In the work that I looked at the author used the setting as another form of restriction against the character, in this story it was a house that she was living in with her husband.
Looking at your response it looks like there is a very similar concept happening between the two stories, this being that in your short story, the promise the character made to her mother about “keeping the house together” is also quite impactful.
This concept of being restrained and tied down through the use of an object (which in both stories it is actually the same object (as house))) demonstrated a pretty obvious parallel in the use of setting.
Discussion Question 1
The Story of an Hour is a short story by Kate Chopin that takes place over a very short time. The story’s main character is Louise Mallard, who has just received the news of the death of her husband. The story’s events primarily occur in her bedroom, the staircase, and the front door of her home. The actions are confined to a small space to express essential themes.
The limited space symbolizes the suffocating nature of Louise’s life. Louise’s room is described as “a comfortable, roomy armchair” in which she sits and weeps when she first hears the news of her husband’s death (Chopin 15). Also, the armchair is symbolic; it shows the mental and emotional turmoil experienced in the marriage. The limited setting also allows the author to focus on the psychological state of Louise Mallard and examine her internal emotions, thoughts, and feelings. As a result, it makes it easy for readers to enter the mind of Louise and have an insight into the struggles she goes through as a woman in a traditional and patriarchal society.
Moreover, the staircase and front door represents the possibility of escape and freedom. When Louise initially hears the news of her husband’s death, she retreats to her room and sits in the armchair. However, as she begins to process the news and imagine life without her husband, she becomes increasingly excited at the thought of her newfound freedom. The imagery of the staircase and front door heightens the emotion, which symbolizes the path to freedom and autonomy.
Additionally, Louise experiences emotional turmoil as she fights against societal expectations: “she carried herself unwittingly like a goddess of Victory. She seemed to be oppressed by a great weight of mystery” (Chopin 16). She was feeling miserable about losing her husband and also wanted to embrace her newfound freedom.
Chopin, Kate. “The Story of an Hour.”

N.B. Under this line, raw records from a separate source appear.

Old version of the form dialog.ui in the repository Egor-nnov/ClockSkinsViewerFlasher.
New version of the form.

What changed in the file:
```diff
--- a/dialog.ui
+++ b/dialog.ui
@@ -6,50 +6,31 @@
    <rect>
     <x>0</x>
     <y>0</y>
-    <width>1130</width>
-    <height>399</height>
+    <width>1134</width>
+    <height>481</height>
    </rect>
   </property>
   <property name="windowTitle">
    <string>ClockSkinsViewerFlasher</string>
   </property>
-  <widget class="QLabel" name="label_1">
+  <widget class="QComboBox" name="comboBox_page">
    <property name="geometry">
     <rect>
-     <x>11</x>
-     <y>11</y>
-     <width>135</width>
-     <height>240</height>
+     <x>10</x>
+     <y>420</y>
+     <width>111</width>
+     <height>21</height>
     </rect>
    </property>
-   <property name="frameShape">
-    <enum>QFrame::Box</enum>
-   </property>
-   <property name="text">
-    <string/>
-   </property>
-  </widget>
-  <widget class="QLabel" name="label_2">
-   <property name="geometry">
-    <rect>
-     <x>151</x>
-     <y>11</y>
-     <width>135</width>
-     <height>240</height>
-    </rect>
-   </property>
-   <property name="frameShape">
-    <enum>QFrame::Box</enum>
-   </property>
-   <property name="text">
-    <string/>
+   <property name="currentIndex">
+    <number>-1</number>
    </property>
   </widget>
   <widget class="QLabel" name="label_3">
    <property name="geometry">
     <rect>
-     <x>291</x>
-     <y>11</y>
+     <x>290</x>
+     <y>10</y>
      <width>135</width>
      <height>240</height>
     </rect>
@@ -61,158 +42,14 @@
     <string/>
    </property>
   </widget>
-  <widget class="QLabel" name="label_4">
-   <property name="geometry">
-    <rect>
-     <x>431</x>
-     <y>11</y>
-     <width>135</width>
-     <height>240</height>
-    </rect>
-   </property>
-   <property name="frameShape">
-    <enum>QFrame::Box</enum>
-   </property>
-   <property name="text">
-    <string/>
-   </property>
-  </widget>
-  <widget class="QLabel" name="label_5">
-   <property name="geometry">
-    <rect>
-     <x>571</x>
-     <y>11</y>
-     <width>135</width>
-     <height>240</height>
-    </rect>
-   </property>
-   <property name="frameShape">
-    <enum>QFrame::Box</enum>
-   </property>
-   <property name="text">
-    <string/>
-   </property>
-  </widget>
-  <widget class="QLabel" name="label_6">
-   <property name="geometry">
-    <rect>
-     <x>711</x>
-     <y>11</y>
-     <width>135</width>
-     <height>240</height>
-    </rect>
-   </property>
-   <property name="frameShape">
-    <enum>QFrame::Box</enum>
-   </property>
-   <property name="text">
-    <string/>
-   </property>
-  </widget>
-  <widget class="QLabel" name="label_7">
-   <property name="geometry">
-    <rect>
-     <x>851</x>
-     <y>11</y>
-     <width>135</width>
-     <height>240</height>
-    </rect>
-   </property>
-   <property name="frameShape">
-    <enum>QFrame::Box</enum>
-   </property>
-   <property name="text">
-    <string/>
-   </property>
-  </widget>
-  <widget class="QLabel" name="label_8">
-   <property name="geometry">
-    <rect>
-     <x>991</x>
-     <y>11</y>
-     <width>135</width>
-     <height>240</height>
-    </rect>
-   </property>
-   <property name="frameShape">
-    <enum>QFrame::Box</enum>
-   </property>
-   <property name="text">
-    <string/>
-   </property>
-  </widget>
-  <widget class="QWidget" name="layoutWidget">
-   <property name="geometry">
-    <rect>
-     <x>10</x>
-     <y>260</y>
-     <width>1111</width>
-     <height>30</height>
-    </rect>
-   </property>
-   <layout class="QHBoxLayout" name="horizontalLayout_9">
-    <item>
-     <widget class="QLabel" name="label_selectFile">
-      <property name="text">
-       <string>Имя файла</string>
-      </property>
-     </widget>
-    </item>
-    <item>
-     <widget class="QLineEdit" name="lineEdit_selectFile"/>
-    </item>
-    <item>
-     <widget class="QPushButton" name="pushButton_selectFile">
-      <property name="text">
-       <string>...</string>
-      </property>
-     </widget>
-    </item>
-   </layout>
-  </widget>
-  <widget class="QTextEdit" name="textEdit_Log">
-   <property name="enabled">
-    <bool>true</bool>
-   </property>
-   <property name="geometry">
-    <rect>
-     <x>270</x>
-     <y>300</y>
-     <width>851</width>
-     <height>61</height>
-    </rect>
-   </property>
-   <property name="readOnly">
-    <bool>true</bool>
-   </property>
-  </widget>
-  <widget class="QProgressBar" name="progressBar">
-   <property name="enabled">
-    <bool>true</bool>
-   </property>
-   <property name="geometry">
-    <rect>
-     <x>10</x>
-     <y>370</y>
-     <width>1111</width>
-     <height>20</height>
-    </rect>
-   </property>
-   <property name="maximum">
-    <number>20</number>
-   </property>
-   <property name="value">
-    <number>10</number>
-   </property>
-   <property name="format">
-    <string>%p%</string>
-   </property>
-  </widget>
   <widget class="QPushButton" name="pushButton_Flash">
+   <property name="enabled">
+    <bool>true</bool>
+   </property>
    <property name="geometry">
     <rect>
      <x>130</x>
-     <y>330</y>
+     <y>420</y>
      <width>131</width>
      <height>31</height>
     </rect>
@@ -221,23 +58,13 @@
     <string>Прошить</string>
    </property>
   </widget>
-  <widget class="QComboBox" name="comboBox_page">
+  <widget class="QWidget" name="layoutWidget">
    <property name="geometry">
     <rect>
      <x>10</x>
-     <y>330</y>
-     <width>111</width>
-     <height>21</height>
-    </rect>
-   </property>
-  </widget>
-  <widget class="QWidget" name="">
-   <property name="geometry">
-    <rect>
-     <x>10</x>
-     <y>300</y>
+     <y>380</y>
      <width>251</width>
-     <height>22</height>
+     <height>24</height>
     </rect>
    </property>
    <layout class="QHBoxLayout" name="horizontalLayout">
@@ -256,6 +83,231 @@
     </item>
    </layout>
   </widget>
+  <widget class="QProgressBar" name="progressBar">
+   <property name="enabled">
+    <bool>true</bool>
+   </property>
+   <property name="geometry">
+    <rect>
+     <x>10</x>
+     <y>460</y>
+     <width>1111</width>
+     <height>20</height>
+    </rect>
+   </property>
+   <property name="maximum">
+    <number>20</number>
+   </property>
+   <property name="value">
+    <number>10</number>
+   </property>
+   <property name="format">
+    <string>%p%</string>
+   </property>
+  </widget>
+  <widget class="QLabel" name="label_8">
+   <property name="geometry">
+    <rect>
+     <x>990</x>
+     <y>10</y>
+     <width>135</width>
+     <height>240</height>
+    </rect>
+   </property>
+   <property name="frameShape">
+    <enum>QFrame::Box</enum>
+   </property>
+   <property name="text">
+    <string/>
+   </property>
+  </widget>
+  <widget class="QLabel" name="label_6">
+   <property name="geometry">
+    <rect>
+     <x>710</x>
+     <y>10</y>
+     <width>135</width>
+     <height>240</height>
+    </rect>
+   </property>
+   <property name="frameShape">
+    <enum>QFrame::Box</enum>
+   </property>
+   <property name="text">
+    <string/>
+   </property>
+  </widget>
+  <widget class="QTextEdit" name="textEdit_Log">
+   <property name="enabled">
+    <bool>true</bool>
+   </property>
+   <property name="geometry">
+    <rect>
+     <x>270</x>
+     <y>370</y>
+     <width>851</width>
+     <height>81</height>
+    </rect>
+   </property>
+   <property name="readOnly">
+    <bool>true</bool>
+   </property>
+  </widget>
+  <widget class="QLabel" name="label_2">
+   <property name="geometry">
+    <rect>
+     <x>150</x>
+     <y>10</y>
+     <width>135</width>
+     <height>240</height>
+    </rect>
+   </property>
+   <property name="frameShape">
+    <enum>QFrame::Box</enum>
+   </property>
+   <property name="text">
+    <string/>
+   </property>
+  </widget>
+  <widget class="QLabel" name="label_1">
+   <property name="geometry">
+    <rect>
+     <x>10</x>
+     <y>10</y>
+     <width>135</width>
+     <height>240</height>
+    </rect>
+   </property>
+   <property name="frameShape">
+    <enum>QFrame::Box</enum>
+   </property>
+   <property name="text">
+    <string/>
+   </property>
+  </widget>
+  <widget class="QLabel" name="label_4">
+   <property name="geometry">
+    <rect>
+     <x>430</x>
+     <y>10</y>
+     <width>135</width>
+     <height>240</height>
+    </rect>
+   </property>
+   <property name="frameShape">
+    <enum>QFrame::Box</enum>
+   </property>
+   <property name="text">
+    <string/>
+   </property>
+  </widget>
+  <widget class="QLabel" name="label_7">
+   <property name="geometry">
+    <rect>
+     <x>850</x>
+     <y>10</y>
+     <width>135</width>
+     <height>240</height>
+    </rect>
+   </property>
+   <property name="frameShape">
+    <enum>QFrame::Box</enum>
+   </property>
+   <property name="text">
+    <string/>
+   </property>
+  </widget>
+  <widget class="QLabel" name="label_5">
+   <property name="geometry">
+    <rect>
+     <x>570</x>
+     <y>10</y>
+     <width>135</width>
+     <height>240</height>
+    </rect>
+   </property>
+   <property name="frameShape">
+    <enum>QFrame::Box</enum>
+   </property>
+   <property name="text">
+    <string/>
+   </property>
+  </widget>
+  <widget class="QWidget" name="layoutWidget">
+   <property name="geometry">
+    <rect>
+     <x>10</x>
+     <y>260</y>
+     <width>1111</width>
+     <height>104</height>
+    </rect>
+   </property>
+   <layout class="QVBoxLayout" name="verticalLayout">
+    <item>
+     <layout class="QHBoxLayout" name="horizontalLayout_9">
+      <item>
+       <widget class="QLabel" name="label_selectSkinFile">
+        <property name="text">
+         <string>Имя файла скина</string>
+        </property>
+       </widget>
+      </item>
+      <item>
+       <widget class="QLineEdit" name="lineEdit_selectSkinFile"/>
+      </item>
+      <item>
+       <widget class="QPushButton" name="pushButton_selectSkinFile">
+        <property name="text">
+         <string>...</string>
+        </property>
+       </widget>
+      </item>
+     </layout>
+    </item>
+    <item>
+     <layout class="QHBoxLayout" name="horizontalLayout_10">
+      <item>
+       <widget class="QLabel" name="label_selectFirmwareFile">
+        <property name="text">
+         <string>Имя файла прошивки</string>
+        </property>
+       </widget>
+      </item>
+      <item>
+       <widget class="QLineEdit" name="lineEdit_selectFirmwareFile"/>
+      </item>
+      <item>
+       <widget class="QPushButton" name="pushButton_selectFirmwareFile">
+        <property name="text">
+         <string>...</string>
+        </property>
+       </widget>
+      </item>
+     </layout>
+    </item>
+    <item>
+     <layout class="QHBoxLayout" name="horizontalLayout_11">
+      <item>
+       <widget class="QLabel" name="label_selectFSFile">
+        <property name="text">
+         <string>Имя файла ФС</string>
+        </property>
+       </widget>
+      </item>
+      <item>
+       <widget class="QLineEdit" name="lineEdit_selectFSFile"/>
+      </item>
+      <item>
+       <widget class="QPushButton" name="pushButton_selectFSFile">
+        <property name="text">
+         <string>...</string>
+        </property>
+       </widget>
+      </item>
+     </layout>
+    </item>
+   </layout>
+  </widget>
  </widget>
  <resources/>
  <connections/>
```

The Compact Bedford Introduction to Literature, edited by Michael Meyer and D Quentin Miller, 12th ed., Bedford/St. Martin’s 2020, pp. 15-16.
Alice even though our short stories are different they are both common to one another. In your story a woman (Louise) is trapped in a marriage she isn’t happy with as compared to the story I read has a girl who is not happy with her life with her father due to being a drunk and mother had passed away and both want to escape their current lives.
Both suffer from a whirlwind of emotions while trying to process and imagine life outside their current ones but the stress of the unknowns take a toll on them. Louise eventually dies from her heart disease where as the girl in my story Eveline has health palpitations as well and are worsened from the stress and worries of the great unknown but in the end Eveline ultimately decides to keep her promise to her mother and stay and not leave with her lover Frank in the end. Good post.